• @belisarius I've copied this code and it gives me exactly the same value as in my answer. mma 9.0 win 7... – Kuba Aug 14 '13 at 22:26
• @Kuba Your machine is bewitched, for certain – Dr. belisarius Aug 14 '13 at 22:32

Here's another simple solution: As @belsarius pointed out, there's a big difference between 4- and 8-neighborhood. I'll use 4-neighborhood:

neighborhood = DiamondMatrix;
ArrayPlot[neighborhood, Mesh -> True] You can use BoxMatrix for 8-neighborhood.

Now I'm going to use the fact that if I dilate the original image with this neighborhood (mask), then every border pixel is changed to white (because that's the brightest color in the neighborhood):

img = ColorConvert[Import["http://i.stack.imgur.com/7jt0I.gif"], "Grayscale"];
dilated = Dilation[img, neighborhood];

So I'm looking for the pixels that are black in the original image and white in the dilated image:

eps = 10^-5;
borderPixel =
Function[{pixel, dilated},
If[pixel < eps && dilated > 1 - eps, 1, 0], {Listable}];
border = borderPixel[ImageData[img], ImageData[dilated]];

Then Total[border, 2] gives the number of border pixels:

10422

I'm not sure why this number is different from @belisarius' result.

EDIT:

Ah, I think I've found the difference: I'm counting black pixels that have at least one white pixel in their neighborhood.

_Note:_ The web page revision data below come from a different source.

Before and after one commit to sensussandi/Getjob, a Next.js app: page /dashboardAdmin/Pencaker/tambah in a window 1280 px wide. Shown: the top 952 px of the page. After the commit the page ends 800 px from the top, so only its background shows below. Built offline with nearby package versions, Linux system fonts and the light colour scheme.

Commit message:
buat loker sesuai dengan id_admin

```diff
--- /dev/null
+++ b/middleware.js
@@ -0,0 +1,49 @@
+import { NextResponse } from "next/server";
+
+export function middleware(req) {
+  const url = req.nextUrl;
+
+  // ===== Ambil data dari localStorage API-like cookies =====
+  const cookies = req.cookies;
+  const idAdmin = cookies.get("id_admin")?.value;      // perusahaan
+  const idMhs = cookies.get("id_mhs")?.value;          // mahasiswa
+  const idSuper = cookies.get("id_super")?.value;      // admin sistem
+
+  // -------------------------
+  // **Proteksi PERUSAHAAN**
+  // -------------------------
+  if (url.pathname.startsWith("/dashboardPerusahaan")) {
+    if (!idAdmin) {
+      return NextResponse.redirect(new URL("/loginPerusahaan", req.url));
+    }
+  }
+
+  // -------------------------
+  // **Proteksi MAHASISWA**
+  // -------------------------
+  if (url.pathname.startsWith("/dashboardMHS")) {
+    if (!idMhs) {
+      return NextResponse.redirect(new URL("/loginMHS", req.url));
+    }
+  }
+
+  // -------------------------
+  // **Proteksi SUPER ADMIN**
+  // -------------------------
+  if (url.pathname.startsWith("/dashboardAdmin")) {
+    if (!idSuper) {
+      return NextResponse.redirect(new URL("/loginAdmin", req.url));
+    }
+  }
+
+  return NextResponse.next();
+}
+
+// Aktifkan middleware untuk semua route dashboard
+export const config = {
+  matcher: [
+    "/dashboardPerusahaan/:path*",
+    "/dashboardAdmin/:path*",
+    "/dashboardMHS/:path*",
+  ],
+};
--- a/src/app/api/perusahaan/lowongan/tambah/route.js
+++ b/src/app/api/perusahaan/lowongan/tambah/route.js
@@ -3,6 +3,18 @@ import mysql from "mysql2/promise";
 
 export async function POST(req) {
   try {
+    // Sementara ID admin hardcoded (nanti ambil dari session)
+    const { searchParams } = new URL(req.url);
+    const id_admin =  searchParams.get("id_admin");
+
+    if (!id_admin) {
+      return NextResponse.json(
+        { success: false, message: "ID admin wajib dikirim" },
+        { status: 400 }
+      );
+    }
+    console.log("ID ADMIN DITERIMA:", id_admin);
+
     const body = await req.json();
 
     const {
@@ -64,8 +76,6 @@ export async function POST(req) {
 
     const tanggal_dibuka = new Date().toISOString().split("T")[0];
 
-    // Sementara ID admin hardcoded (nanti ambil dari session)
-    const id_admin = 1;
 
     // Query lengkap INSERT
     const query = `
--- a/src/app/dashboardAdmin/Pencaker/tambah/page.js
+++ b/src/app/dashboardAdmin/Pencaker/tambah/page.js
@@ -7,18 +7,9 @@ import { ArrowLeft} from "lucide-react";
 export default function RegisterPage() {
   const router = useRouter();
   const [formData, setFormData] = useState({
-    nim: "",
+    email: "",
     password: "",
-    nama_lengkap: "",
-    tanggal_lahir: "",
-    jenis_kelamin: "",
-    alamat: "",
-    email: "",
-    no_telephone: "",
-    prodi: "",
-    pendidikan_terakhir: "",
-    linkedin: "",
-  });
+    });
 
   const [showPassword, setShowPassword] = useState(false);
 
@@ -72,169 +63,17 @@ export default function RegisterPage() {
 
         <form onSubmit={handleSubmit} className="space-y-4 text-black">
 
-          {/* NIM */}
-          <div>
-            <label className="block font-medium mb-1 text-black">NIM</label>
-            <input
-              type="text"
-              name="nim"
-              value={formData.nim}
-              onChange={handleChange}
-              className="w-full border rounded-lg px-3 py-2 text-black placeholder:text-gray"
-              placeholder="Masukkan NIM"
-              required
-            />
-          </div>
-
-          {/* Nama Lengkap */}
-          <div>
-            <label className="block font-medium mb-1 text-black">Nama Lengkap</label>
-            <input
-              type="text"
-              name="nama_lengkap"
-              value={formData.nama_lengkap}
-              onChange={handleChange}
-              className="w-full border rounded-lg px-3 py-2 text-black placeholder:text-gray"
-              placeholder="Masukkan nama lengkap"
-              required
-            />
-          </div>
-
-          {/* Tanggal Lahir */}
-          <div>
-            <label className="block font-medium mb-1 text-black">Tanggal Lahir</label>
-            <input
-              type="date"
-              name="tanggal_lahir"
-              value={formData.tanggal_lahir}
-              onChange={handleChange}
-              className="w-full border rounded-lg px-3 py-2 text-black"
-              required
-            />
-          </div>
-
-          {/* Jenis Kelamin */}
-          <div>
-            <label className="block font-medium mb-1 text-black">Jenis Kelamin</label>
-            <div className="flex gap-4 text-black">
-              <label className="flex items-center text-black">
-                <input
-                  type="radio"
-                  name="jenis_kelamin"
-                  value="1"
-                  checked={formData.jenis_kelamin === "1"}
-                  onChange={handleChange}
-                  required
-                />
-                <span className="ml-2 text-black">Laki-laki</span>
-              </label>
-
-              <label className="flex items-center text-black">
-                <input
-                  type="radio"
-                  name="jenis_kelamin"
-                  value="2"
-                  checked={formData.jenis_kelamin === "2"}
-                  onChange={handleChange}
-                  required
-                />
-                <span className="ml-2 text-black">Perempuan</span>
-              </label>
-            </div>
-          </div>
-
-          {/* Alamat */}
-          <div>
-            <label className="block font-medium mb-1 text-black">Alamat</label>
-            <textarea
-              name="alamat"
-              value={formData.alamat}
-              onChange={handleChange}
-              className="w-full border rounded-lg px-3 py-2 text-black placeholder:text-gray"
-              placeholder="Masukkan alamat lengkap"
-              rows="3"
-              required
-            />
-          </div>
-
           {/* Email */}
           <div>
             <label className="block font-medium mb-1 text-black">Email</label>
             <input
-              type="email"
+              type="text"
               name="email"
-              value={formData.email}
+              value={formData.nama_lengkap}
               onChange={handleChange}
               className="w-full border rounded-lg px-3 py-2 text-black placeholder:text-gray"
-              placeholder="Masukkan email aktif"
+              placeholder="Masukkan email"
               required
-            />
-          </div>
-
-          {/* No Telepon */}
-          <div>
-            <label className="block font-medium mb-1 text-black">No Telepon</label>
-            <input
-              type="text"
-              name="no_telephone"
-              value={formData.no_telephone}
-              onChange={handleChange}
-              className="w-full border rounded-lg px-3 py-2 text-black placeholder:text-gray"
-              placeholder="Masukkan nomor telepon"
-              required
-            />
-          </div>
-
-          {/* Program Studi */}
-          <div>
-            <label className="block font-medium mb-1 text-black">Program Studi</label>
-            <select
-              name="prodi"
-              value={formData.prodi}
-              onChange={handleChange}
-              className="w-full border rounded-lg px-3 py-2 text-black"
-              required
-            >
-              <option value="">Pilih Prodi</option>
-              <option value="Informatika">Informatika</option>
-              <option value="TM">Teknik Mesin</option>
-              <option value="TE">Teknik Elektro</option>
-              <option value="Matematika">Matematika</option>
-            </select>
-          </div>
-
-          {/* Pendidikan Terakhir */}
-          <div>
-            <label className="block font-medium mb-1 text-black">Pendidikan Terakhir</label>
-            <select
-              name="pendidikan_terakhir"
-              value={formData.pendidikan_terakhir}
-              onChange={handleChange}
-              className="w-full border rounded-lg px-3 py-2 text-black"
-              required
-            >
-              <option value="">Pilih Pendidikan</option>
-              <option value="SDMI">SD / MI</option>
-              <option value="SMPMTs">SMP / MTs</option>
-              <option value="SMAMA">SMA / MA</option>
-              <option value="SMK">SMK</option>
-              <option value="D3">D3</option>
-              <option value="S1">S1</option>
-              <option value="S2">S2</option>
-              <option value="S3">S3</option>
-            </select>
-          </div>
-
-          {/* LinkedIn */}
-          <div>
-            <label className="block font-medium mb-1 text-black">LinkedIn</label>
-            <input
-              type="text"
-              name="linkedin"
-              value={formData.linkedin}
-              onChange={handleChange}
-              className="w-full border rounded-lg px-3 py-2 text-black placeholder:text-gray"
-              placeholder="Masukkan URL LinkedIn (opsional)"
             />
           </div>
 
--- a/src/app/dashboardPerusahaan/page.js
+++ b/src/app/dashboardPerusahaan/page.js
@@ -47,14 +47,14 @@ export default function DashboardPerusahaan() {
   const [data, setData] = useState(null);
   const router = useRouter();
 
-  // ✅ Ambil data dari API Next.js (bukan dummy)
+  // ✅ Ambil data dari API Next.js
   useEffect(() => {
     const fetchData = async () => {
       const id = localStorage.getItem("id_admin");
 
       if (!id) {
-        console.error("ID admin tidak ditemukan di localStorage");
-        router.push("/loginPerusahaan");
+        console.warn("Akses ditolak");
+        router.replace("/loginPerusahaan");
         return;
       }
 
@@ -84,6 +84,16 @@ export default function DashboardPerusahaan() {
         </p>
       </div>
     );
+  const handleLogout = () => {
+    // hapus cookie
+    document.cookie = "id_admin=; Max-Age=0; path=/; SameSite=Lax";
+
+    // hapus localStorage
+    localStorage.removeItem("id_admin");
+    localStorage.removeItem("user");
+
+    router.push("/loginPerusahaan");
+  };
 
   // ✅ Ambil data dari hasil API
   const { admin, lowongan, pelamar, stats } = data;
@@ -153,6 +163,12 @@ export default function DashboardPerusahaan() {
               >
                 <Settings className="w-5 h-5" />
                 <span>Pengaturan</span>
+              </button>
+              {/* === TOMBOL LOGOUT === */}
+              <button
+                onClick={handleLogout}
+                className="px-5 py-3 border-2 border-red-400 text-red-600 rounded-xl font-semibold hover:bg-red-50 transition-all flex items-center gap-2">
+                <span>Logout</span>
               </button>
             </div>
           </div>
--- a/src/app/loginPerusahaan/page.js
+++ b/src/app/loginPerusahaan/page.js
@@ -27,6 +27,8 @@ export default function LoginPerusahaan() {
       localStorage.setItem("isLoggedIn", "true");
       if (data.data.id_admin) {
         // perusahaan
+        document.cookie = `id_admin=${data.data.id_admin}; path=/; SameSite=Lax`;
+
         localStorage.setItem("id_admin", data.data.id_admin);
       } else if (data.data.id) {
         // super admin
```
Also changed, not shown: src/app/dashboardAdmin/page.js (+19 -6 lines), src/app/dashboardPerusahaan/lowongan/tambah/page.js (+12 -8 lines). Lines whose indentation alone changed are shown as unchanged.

And find 10422 of those. If I count white pixels that have at least one black pixel in the neighborhood, I get 10411 pixels:

eroded = Erosion[img, neighborhood];
eps = 10^-5;
borderPixel =
Function[{pixel, eroded},
If[pixel > 1 - eps && eroded < eps, 1, 0], {Listable}];
border = borderPixel[ImageData[img], ImageData[eroded ]];

I don't know which one Levi is looking for

• Are the white pixels extended 1 px outwards of the fictive circle? – s.s.o Aug 16 '13 at 13:56
• @s.s.o: Yes, the white pixels are extended over the borders. But borderPixels checks if a pixels is white in the dilated image and black in the original. So I don't have to worry about pixels that aren't black in the original image. – Niki Estner Aug 16 '13 at 15:11
• It's now clearer to me. Thank you! – s.s.o Aug 16 '13 at 15:14
• Why so big diffrence to me? – yode Mar 13 '16 at 20:24
• @yode: I think it's because you use Dilation[..., 1], which uses BoxMatrix as structuring element - meaning, you're using an 8-neighborhood, where I use a 4-neighborhood – Niki Estner Mar 14 '16 at 20:49
mm = Import["http://i.stack.imgur.com/7jt0I.gif"];
mult = ImageSubtract[MorphologicalPerimeter[Binarize[mm, {0, 0.0001}]],
Dilation[MorphologicalPerimeter[Binarize[mm, {0.4, 0.5}]], 1]] ImageMeasurements[mult, "Total"]

14714.